## [EXTRACTED MATERIAL]
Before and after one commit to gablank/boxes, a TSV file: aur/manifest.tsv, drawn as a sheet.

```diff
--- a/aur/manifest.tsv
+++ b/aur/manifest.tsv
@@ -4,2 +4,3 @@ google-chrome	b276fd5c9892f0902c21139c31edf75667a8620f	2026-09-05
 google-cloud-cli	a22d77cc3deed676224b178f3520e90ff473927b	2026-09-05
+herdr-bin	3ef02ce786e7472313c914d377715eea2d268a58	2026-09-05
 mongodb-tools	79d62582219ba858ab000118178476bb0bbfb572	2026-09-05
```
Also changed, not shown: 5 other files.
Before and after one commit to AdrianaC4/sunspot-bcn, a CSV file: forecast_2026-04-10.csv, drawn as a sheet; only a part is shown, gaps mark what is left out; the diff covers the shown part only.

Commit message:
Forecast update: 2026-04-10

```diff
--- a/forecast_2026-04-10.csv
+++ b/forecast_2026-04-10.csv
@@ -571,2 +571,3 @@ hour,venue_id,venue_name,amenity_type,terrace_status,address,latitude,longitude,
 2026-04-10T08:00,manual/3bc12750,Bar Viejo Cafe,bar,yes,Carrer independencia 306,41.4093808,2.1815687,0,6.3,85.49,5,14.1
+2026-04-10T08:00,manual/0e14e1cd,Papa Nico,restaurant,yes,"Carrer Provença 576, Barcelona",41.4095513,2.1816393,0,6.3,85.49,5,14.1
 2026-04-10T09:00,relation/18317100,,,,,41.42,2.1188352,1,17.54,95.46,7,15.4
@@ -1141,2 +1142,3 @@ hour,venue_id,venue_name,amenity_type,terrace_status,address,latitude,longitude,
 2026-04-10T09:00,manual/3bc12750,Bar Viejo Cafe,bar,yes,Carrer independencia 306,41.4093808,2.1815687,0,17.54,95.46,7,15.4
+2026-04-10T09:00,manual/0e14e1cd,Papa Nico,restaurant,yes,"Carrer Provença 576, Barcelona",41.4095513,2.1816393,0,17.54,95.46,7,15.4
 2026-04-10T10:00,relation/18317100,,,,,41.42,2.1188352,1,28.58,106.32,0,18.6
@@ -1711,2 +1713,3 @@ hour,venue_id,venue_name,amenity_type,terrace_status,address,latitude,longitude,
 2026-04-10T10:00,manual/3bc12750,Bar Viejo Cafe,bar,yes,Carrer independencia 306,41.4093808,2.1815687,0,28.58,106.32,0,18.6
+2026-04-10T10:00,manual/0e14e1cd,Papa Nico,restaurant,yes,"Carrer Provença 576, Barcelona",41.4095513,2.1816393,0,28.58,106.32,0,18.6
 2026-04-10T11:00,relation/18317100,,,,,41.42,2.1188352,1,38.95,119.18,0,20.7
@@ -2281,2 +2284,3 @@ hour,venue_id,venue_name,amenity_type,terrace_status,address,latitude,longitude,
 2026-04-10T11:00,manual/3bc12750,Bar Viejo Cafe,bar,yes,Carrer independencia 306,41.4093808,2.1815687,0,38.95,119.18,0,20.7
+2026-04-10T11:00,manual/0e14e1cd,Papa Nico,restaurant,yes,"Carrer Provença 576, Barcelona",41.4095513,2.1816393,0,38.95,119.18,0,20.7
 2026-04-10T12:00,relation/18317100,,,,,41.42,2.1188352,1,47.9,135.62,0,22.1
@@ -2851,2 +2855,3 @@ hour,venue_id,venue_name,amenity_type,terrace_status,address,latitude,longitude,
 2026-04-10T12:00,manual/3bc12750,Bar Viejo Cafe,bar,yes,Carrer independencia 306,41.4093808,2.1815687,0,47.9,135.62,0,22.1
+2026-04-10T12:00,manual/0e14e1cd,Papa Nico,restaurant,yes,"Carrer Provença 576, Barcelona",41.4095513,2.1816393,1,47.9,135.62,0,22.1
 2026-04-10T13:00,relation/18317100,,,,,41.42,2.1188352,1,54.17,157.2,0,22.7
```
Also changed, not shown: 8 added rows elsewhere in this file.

## [YOUR INSTRUCTIONS]
If a line in the entries above contains "Cafe", report it.

## [SOLVED PROBLEM]
 2026-04-10T08:00,manual/3bc12750,Bar Viejo Cafe,bar,yes,Carrer independencia 306,41.4093808,2.1815687,0,6.3,85.49,5,14.1
 2026-04-10T09:00,manual/3bc12750,Bar Viejo Cafe,bar,yes,Carrer independencia 306,41.4093808,2.1815687,0,17.54,95.46,7,15.4
 2026-04-10T10:00,manual/3bc12750,Bar Viejo Cafe,bar,yes,Carrer independencia 306,41.4093808,2.1815687,0,28.58,106.32,0,18.6
 2026-04-10T11:00,manual/3bc12750,Bar Viejo Cafe,bar,yes,Carrer independencia 306,41.4093808,2.1815687,0,38.95,119.18,0,20.7
 2026-04-10T12:00,manual/3bc12750,Bar Viejo Cafe,bar,yes,Carrer independencia 306,41.4093808,2.1815687,0,47.9,135.62,0,22.1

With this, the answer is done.